Each country participating in the Special Programme is responsible for setting up a steering committee that will have overall responsibility for the national programme. The membership of this national steering committee will consist of high-level representatives from government ministries, the private sector and donors. In-country monitoring and evaluation systems will be established and progress reports will be sent regularly to all involved.

A national team, headed by a co-ordinator, will be responsible for running the national programme. Farmers, NGOs, local officials, extension staff, scientists and representatives of private industry will be involved in decision-making at the local level, supported when necessary by technical expertise from FAO or other sources.

Within FAO, the Special Programme is managed by a small group in the Field Operations Division, able to mobilise the broad range of expertise available throughout the Organisation. This ensures that running costs are kept to a minimum and that FAO's technical divisions are fully involved in the Programme.

Representatives from FAO's technical divisions are members of supervisory bodies that have been established to guide and support in-country work. The highest supervisory body at FAO is a Committee, chaired by the Director-General, which oversees and monitors the Special Programme. In addition, an external Oversight Panel, consisting of prominent independent experts on food and agriculture, provides advice and guidance.

Continuous monitoring and evaluation, both within the country and by FAO, will ensure that any adverse developments are quickly spotted and corrective action taken. Periodic assessments of the Programme's impact on food production, the environment, the farmers' incomes and social equity will ensure that investment and assistance is channelled to where it is most needed.


Governments participating in the Special Programme are responsible for managing Programme activities and providing the conditions that will encourage progress towards national food security. Together with their partners, they will work to identify, analyse and remove constraints, irrespective of their nature, in order to progress towards national food security.

Financial constraints may restrict a government's ability to achieve Programme objectives. Therefore, the help of the donor community, international financial institutions, NGOs and other UN agencies will be sought, to ensure that the resources required are available.

FAO's role is to act as catalyst and a mentor, bringing together all the necessary partners and expertise needed to ensure that activities go ahead as planned. Technical and economic co-operation between developing countries will be encouraged and experience gained at the national level will be shared at the regional and global levels.

Private institutes and universities can help by carrying out research and training programmes, while the business community will be encouraged to provide transport, marketing and credit services, and food processing facilities.
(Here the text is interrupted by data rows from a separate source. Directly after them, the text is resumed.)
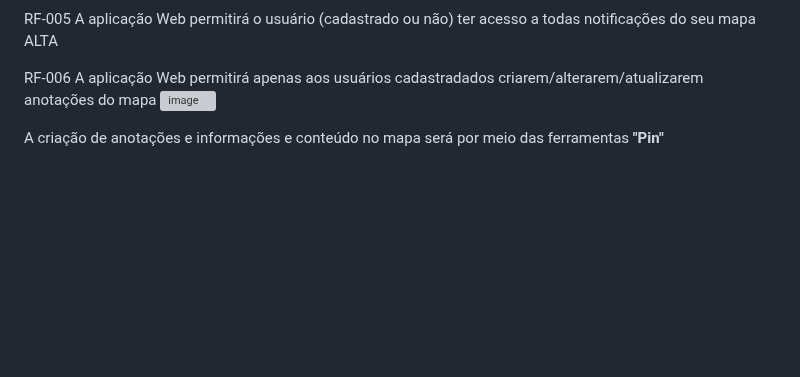
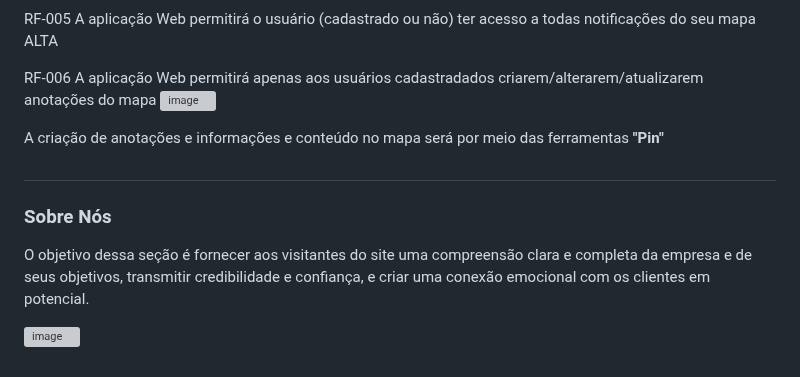
Before and after one commit to ICEI-PUC-Minas-PMV-SI/pmv-si-2023-1-e1-proj-web-t5-governanca-local, a Markdown page: docs/interface.md, the part around the change. Drawn GitHub-style; blank space fills up the shorter version; grey boxes are pictures that could not be loaded.

```diff
--- a/docs/interface.md
+++ b/docs/interface.md
@@ -54,3 +54,11 @@ RF-006	A aplicação Web permitirá apenas aos usuários cadastradados criarem/a
 ![image](https://user-images.githubusercontent.com/128330026/235453458-8190c578-1403-4e75-a23b-e01a6948d298.png)
 
 A criação de anotações e informações e conteúdo no mapa será por meio das ferramentas <strong> "Pin" </strong>
+
+ #
+
+### Sobre Nós
+
+O objetivo dessa seção é fornecer aos visitantes do site uma compreensão clara e completa da empresa e de seus objetivos, transmitir credibilidade e confiança, e criar uma conexão emocional com os clientes em potencial.
+
+![image](https://user-images.githubusercontent.com/112134718/234734415-3499ab66-d5e2-4f5b-be20-3565280a1507.png)
```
Among the most important partners in the Special Programme are the farmers. They will be responsible for selecting- through their knowledge of local conditions and with the help of research and extension staff - technology and farming and management practices suited to their needs. Farmers are best placed to identify constraints to, and opportunities for, the wider adoption of innovations and, ultimately, for taking action, either directly or through their political leaders, to remove constraints and seize opportunities.


The Special Programme is an innovative approach to strengthening food security in low-income food-deficit countries. A concerted effort is being made to bring together the basic elements and key players necessary to increase staple food production in a sustainable manner.

It will enable participating countries, with support from FAO and other partners, to:

  • remove constraints to increasing agricultural production;

  • stimulate agricultural growth and economic development;

  • reduce government spending on food imports;

  • increase employment opportunities for both the rural and the urban poor;

  • provide an environment conducive to the work of donors and NGOs;

  • improve food security.

For millions of women, men and children living in these countries, the Special Programme offers the prospect of a future without hunger.

Source: FAO